World traveller[edit]

Millais was a noted raconteur who loved nothing more than to sit his six-foot six frame on a high bar stool, pick up a guitar and sing Calypso songs.[5][6] Before becoming an actor, he worked as a real estate broker, developing property in Spain with portrait painter, Dominic Elwes. Millais had crossed the globe and known some of the great eccentrics of art, architecture, acting and adventure. Having drifted from England to Ireland and Canada, he hitch-hiked around South America, sailed all over the Caribbean and then moved regularly between France, Italy, Spain and Britain mixing with the cream of society that included Hollywood celebrities. By his own admission, he had been, among other things, a journalist, yachtsman, property developer, bar owner, oil dealer, club entertainer, interior designer, chef to the stars, and Pamplona bull-runner.

Culinary exploits[edit]

As for his cooking, there are many stories surrounding his culinary adventures. Millais made a meal for Orson Welles after the actor-director had hired his house in Andalusia, Spain for a year while filming, then left him stranded, penniless, in Naples. On another occasion, Rita Hayworth shed her lipstick in his onion soup. Once, Millais and Gary Cooper were said to have fled unwanted "friends" at a Paris party by hiding in a bathroom. Millais was once presented with a platter of seafood by Salvador Dalí served on the artist's naked wife, Gala. There was also an occasion where Millais shared Huevos Cubanos with Ernest Hemingway (whose chauffeur he apparently became for a while), Ava Gardner and Marlene Dietrich after sailing into a mini-revolution in pre-Castro Cuba and getting shot through the arm at the helm of his racing yacht, the Benbow.

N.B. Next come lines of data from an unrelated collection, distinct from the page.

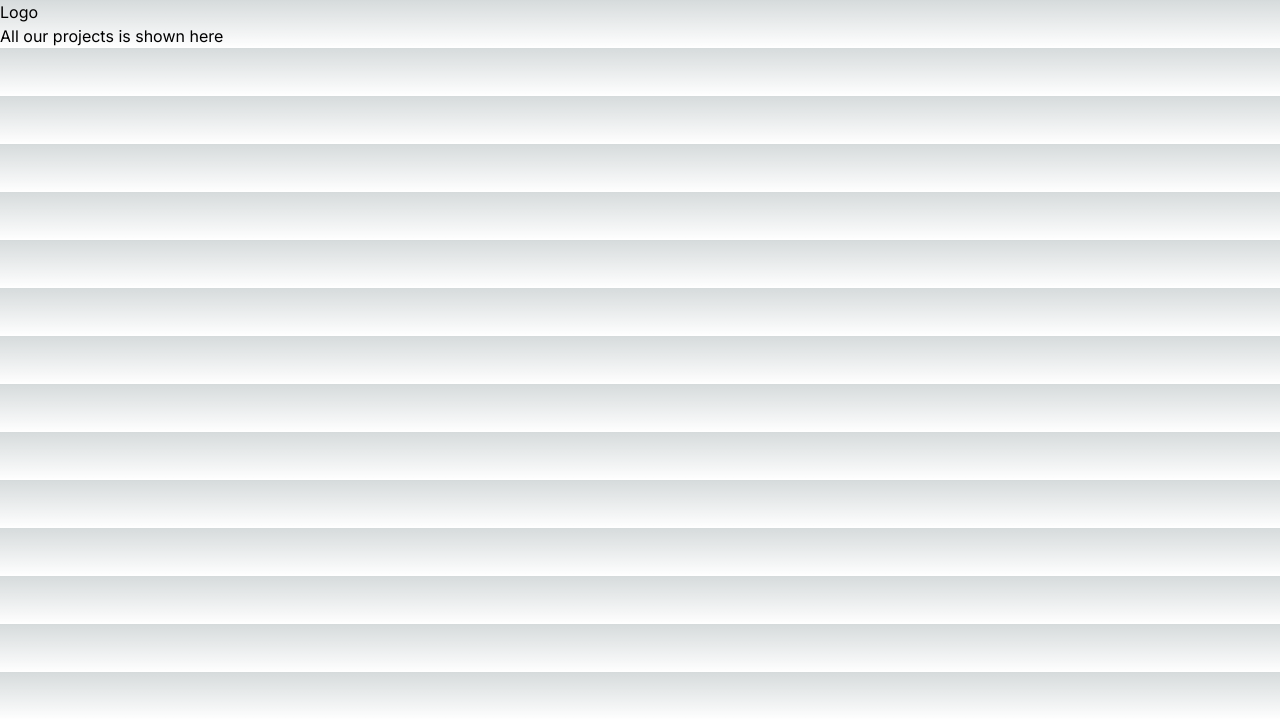
Repository: ITwhitecliffe/Portfolio
Page: /projects
An editor plug-in stored every save of this project. The page is shown before and after the next save, followed by the edit.
The browser window is 1280 px wide. The pictures show the whole page.
The project was rebuilt for these pictures with package versions that can differ from the ones it lists, and the page was loaded fresh each time. The framework's server and built-in components were replaced by stand-ins that run in the browser. Also part of the build but not shown: next.config.mjs, components/Project.jsx.

Above is the page before, as saved 2024-04-02 12:49:49.

### app/layout.js
import { Inter } from "next/font/google";
import "./globals.css";
import Header from "@/components/Header";

const inter = Inter({ subsets: ["latin"] });

export const metadata = {
  title: "Create Next App",
  description: "Generated by create next app",
};

export default function RootLayout({ children }) {
  return (
    <html lang="en">
      <body className={inter.className}>
        <Header />
        {children}
      </body>
    </html>
  );
}

### app/projects/page.jsx
"use client";
import React, { useState } from "react";
import projects from "@/data";
import Project from "@/components/Project";

const Projects = () => {
  const [info, setInfo] = useState(projects);

  console.log(projects);
  return (
    <div>
      All our projects is shown here
      {info.map((p, id) => {
        <h1 className="flex" key={id}>
          {p.title}
          {/* <Project {...p} /> */}
        </h1>;
      })}
    </div>
  );
};

export default Projects;

### components/Header.jsx
import React from "react";

const Header = () => {
  return <div>Logo</div>;
};

export default Header;

### data.js
const data = [
  {
    id: "1",
    title: "Project1",
    contest: "This is some description of the project 1",
  },
  {
    id: "2",
    title: "Project 2",
    contest: "This is some description of the project 2",
  },
  {
    id: "3",
    title: "Project 3",
    contest: "This is some description of the project 3",
  },
];

export default data;

Loaded but not shown: app/globals.css (common file); tailwind.config.js (common file)

After the next save:
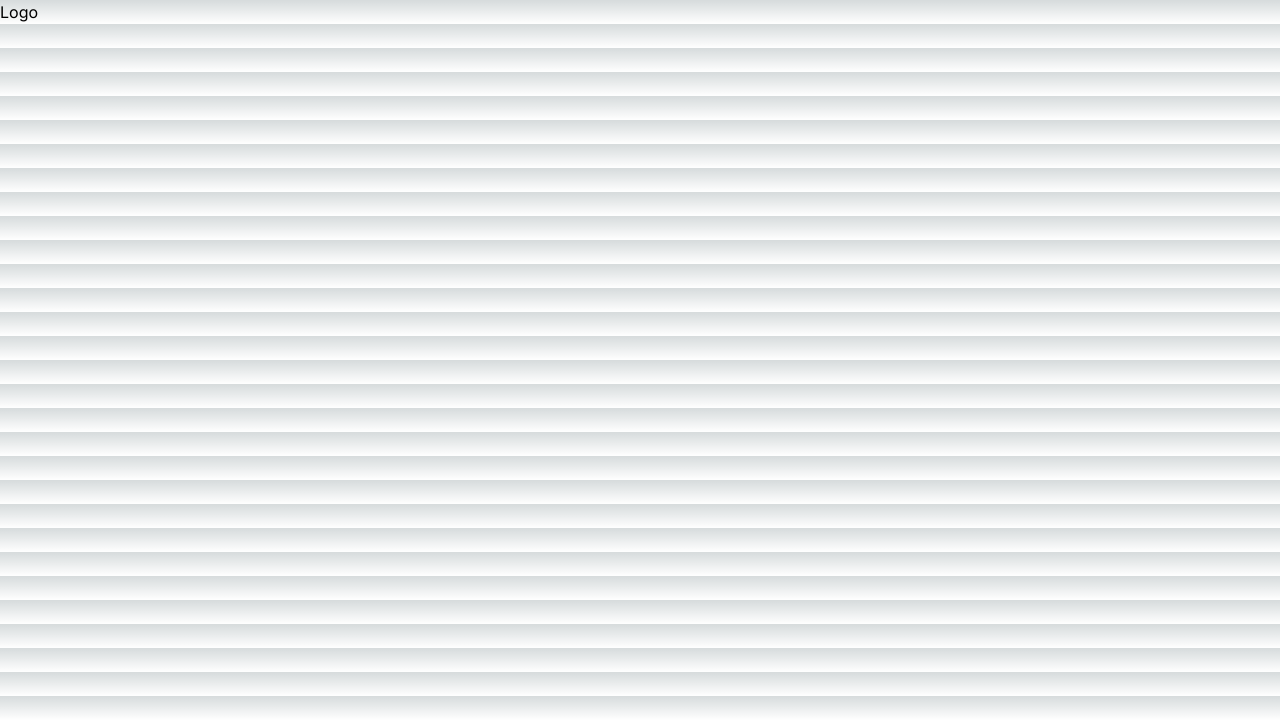
Saved 10 s later.
--- a/app/projects/page.jsx
+++ b/app/projects/page.jsx
@@ -9,7 +9,6 @@
   console.log(projects);
   return (
     <div>
-      All our projects is shown here
       {info.map((p, id) => {
         <h1 className="flex" key={id}>
           {p.title}

After the save that followed:
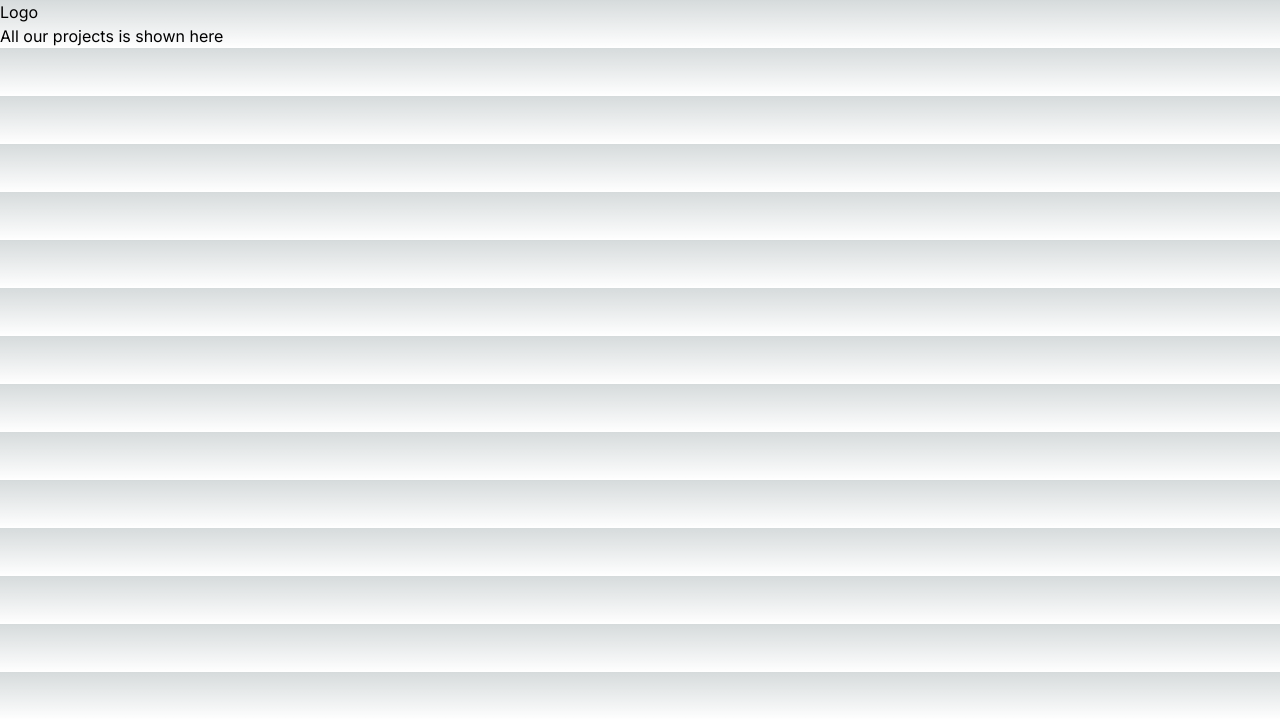
Saved 5 s later.
--- a/app/projects/page.jsx
+++ b/app/projects/page.jsx
@@ -9,6 +9,7 @@
   console.log(projects);
   return (
     <div>
+      All our projects is shown here
       {info.map((p, id) => {
         <h1 className="flex" key={id}>
           {p.title}
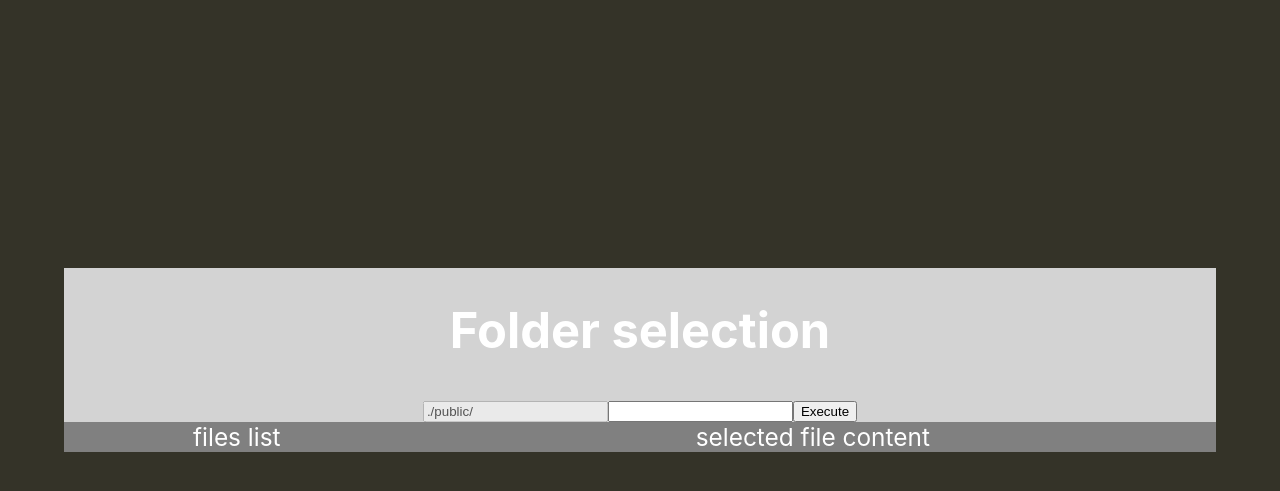
Repository: idubi/DevopsCourse
Page: / (app in lesson03/assignment/client/)
An editor plug-in stored every save of this project. The page is shown before and after the next save, followed by the edit.
The browser window is 1280 px wide. The pictures show the whole page.
The project was rebuilt for these pictures with package versions that can differ from the ones it lists, and the page was loaded fresh each time.

Above is the page before, as saved 2023-06-15 03:18:21.

### lesson03/assignment/client/src/App.js
import "./App.css";
import "./components/FilesBrowser";
import FileBrowser from "./components/FilesBrowser";
import styled from "styled-components";

function App() {
  return (
    <Container className="App">
      <header className="App-header">
        <FileBrowser></FileBrowser>
      </header>
    </Container>
  );
}

const Container = styled.div`
  display: flex;
  flex-direction: column;
  height: 100%;
  width: 100%;
`;

export default App;

### lesson03/assignment/client/src/App.css
.App {
  text-align: center;
}

.App-logo {
  height: 40vmin;
  pointer-events: none;
}

@media (prefers-reduced-motion: no-preference) {
  .App-logo {
    animation: App-logo-spin infinite 20s linear;
  }
}

.App-header {
  background-color: #343328;
  min-height: 100vh;
  display: flex;
  flex-direction: column;
  align-items: center;
  justify-content: center;
  font-size: calc(10px + 2vmin);
  color: white;
}

.App-link {
  color: #61dafb;
}

@keyframes App-logo-spin {
  from {
    transform: rotate(0deg);
  }
  to {
    transform: rotate(360deg);
  }
}

### lesson03/assignment/client/src/components/FilesBrowser.js
import React, { useState } from "react";
import styled from "styled-components";
function FileBrowser() {
  const [path, setPath] = useState("");
  // const [response, setResponse] = useState("");

  const handlePathChange = (event) => {
    setPath(event.target.value);
  };

  const handleExecute = () => {
    //   fetch(path)
    //     .then((response) => response.json())
    //     .then((data) => setResponse(JSON.stringify(data)))
    //     .catch((error) => console.error("Error:", error));
  };

  return (
    <Container>
      <Upper>
        <h1>Folder selection</h1>
        <input type="text" value="./public/" disabled />
        <input type="text" value={path} onChange={handlePathChange} />
        <button onClick={handleExecute}>Execute</button>
      </Upper>
      <Lower>
        <LeftLowerDiv>files list</LeftLowerDiv>
        <RightLowerDiv>selected file content</RightLowerDiv>
      </Lower>
    </Container>
  );
}

const Container = styled.div`
  display: flex;
  flex-direction: column;
  height: 90%;
  width: 90%;
`;

const Upper = styled.div`
  height: 30%;
  background-color: lightgrey;
`;

const Lower = styled.div`
  display: flex;
  flex-direction: row;
  height: 100%;
`;

const LeftLowerDiv = styled.div`
  width: 30%;
  height: 100%;
  background-color: gray;
`;
const RightLowerDiv = styled.div`
  width: 70%;
  height: 100%;
  background-color: gray;
`;

export default FileBrowser;

Loaded but not shown: lesson03/assignment/client/public/index.html (common file); lesson03/assignment/client/src/index.js (common file); lesson03/assignment/client/src/index.css (common file); lesson03/assignment/client/src/reportWebVitals.js (common file)

After the next save:
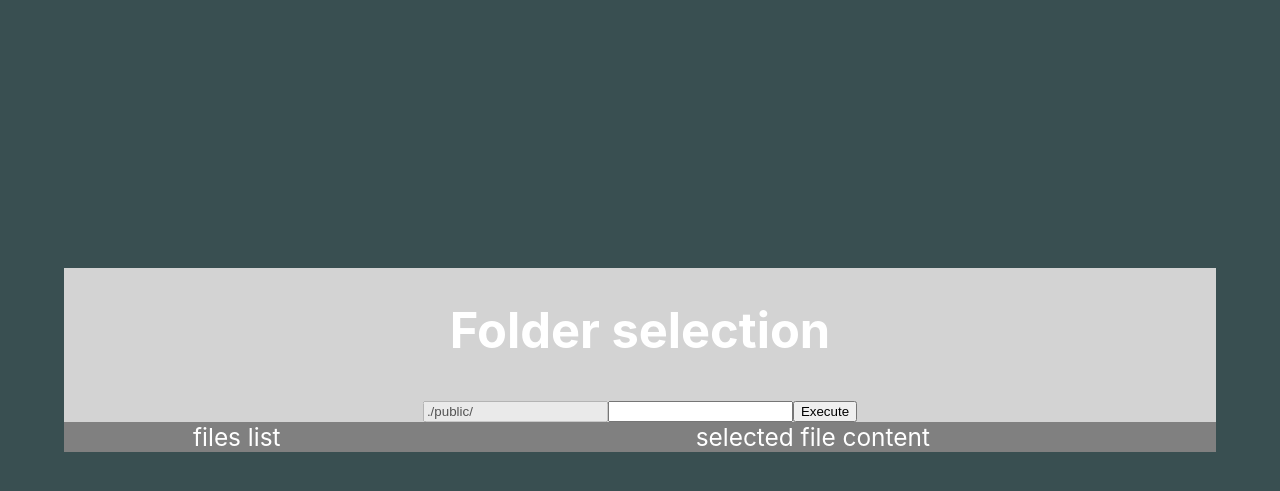
Saved 9 s later.
--- a/lesson03/assignment/client/src/App.css
+++ b/lesson03/assignment/client/src/App.css
@@ -14,7 +14,7 @@
 }
 
 .App-header {
-  background-color: #343328;
+  background-color: #394f51;
   min-height: 100vh;
   display: flex;
   flex-direction: column;
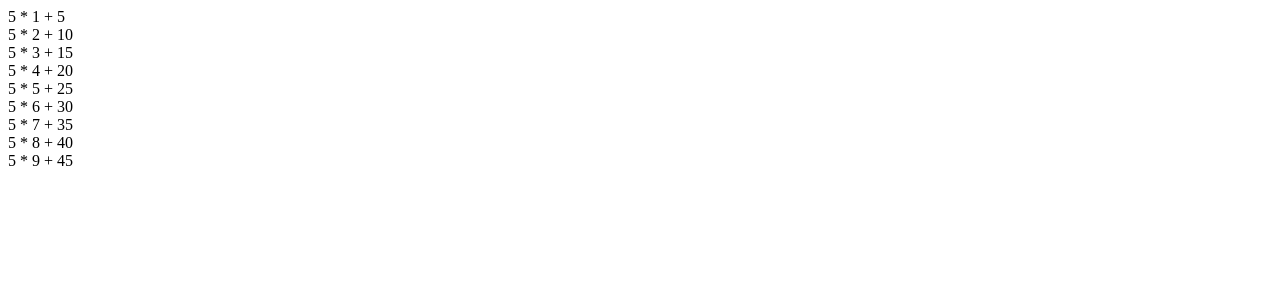
Repository: 123ekrxjtj/homeJSP
Page: http://localhost/gwaje/useBean.jsp
These files come from the project's save history. The page is drawn as it stood at one moment and after the next save; the edit follows.
The browser window is 1280 px wide. The pictures show the whole page.
The page is served by Tomcat 9.

Above is the page before, as saved 2022-04-01 09:49:48.

After the next save:
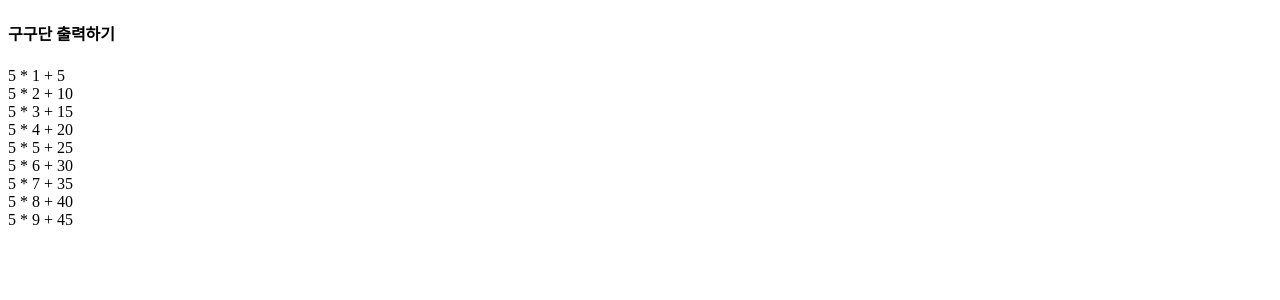
Saved 25 s later.
--- a/gwaje/WebContent/useBean.jsp
+++ b/gwaje/WebContent/useBean.jsp
@@ -8,6 +8,7 @@
 </head>
 <body>
 	<jsp:useBean id="GuGuDan" class="ch04.com.dao.GuGuDan"/>
+	<h4>구구단 출력하기</h4>
 	<%
 		for(int i=1;i<10;i++){
 			out.println(5 + " * " + i + " + " + GuGuDan.process(5,i) + "<br>");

These and many other anecdotes are in Millais' cook-book "Hugh's Who: The Name-Dropper's Cookbook" which was published in 2007.[7] A devoted falconer, he is said to have turned down a role in the film Shoot the Sun Down, in 1976, to go to Saudi Arabia, for a falconers' meet.[8]

Acting career[edit]

Millais' career as an actor came about by accident. Spotted in a bar at during the feria in Pamplona, he was invited to meet the director, Robert Altman in England. Altman immediately hired him to play bounty hunter Dog Butler in McCabe & Mrs. Miller (1971), in which his character uses a single-shot elephant gun to shoot Warren Beatty's McCabe. During filming he adopted a phoney Texan accent, but Altman told him: “If I’d wanted an American heavy, I would have got Lee Marvin"; Millais' final voice track is spoken with a British accent. Altman then cast him to portray Susannah York's lecherous neighbour, Marcel, in the psychological thriller, Images (1972). In 1973 Millais took the lead role in Wolf Mankowitz's play The Samson Riddle, again with York at the Gate Theatre, Dublin. He portrayed Roy Endean in The Dogs of War (1980) and Uncle Martin, an 18th-century grandee in The Wicked Lady (1983), in which John Gielgud played his butler and Faye Dunaway his niece. He played the US Colonel in Chicago Joe and the Showgirl (1990), as well as appearing in British TV shows such as Deceptions, Ruth Rendell Mysteries, Kavanagh QC and Foreign Affairs.[9]

Millais lived in Kirtlington, Oxfordshire until his death in July 2009. As Herbert Kretzmer put it, Hugh showed "wisdom and acquired magnificence by not doing any one thing for too long", while Robert Altman said: “As an actor, he is an excellent cook. As a cook, he’s a fantastic actor.”[10] He had three children by his second marriage to Suzy Marthe Falconnet Millais. They are Ian Everett Millais (50), Joshua Rengault Millais (48) and Tara Romany Maria Millais (41).

Film & TV roles[edit]

McCabe & Mrs. Miller (1971) .... Butler
Images (1972) .... Marcel
The Samson Riddle (1973) (Play)
The Dogs of War (1980) .... Roy Endean
The Wicked Lady (1983) .... Uncle Martin
Deceptions (1985) (TV)
Kavanagh QC (1996) (TV).... Vice Admiral Kinross
Chicago Joe and the Showgirl (1990) .... US colonel
Ruth Rendell Mysteries (1990) (TV).... Martin Silk
Foreign Affairs (1993) (TV) .... Sir Thomas Fellowes

Bibliography[edit]

"Hugh's Who: The Name-dropper's Cookbook" (Park Press 2007)

References[edit]

External links[edit]